WHAT YOU SHOULD DO:
All lines holding the word "answer" are to be copied from the records beneath.

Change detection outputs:
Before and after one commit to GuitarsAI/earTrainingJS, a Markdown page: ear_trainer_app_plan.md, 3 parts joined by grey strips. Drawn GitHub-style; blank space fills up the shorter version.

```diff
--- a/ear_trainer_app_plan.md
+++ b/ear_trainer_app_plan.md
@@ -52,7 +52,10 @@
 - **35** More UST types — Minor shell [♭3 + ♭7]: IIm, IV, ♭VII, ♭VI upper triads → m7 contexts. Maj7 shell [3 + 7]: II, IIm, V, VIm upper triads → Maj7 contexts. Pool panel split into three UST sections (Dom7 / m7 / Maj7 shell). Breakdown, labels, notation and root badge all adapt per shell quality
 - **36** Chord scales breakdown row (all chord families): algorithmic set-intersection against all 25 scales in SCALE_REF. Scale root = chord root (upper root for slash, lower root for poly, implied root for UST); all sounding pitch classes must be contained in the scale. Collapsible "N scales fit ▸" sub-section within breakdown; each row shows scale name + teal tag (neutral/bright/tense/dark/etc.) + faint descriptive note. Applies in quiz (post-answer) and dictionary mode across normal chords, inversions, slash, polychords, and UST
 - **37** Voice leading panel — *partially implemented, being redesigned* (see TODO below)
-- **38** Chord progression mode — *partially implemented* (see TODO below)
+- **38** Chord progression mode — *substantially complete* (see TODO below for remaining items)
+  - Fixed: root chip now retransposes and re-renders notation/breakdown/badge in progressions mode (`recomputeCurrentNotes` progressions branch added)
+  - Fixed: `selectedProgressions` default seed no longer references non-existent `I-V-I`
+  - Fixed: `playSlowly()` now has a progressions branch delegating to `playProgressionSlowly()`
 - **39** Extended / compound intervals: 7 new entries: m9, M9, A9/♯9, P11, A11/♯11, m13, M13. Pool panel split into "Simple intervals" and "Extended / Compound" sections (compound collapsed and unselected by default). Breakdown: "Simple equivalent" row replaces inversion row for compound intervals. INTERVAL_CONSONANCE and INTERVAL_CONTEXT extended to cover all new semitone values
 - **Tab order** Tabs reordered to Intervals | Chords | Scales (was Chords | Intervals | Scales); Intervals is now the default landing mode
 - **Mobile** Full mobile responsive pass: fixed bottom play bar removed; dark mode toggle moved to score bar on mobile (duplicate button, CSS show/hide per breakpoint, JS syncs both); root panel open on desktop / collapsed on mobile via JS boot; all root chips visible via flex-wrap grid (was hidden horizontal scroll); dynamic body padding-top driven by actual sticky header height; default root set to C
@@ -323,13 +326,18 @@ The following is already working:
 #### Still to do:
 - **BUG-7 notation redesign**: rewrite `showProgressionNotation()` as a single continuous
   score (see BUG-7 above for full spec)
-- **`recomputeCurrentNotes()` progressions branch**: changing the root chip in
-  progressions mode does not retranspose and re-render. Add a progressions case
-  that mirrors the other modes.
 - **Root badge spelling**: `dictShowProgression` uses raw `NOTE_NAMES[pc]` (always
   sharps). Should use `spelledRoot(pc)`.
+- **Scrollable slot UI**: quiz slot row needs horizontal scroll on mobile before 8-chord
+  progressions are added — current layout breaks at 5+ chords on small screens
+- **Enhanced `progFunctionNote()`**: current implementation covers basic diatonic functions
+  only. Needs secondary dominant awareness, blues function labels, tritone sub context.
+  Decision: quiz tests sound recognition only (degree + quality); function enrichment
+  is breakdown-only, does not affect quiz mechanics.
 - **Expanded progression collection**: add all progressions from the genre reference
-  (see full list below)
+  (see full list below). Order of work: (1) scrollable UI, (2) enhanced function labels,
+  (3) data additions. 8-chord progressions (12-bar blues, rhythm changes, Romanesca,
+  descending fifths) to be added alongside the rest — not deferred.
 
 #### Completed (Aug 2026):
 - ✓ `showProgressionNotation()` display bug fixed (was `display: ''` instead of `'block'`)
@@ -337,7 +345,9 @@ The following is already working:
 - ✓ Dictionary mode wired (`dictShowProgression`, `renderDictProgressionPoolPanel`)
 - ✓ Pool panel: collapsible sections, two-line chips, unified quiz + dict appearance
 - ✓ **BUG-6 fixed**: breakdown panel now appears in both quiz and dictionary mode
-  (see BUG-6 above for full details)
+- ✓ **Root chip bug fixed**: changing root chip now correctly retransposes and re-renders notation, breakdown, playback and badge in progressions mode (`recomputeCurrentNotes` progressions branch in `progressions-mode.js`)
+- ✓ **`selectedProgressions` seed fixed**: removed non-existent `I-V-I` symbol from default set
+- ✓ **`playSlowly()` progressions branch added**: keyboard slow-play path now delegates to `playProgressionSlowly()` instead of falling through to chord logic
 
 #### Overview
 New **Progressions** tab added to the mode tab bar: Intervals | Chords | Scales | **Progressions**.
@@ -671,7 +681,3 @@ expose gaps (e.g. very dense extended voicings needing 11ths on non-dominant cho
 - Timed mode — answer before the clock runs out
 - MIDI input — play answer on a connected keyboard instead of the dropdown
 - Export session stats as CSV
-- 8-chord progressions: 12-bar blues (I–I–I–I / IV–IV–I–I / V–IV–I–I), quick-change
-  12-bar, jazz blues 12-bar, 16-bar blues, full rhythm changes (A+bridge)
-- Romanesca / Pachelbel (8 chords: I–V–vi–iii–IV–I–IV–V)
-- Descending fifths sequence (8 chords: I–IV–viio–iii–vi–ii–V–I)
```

THE COMPLETED TASK:
 - **36** Chord scales breakdown row (all chord families): algorithmic set-intersection against all 25 scales in SCALE_REF. Scale root = chord root (upper root for slash, lower root for poly, implied root for UST); all sounding pitch classes must be contained in the scale. Collapsible "N scales fit ▸" sub-section within breakdown; each row shows scale name + teal tag (neutral/bright/tense/dark/etc.) + faint descriptive note. Applies in quiz (post-answer) and dictionary mode across normal chords, inversions, slash, polychords, and UST
 - Timed mode — answer before the clock runs out
 - MIDI input — play answer on a connected keyboard instead of the dropdown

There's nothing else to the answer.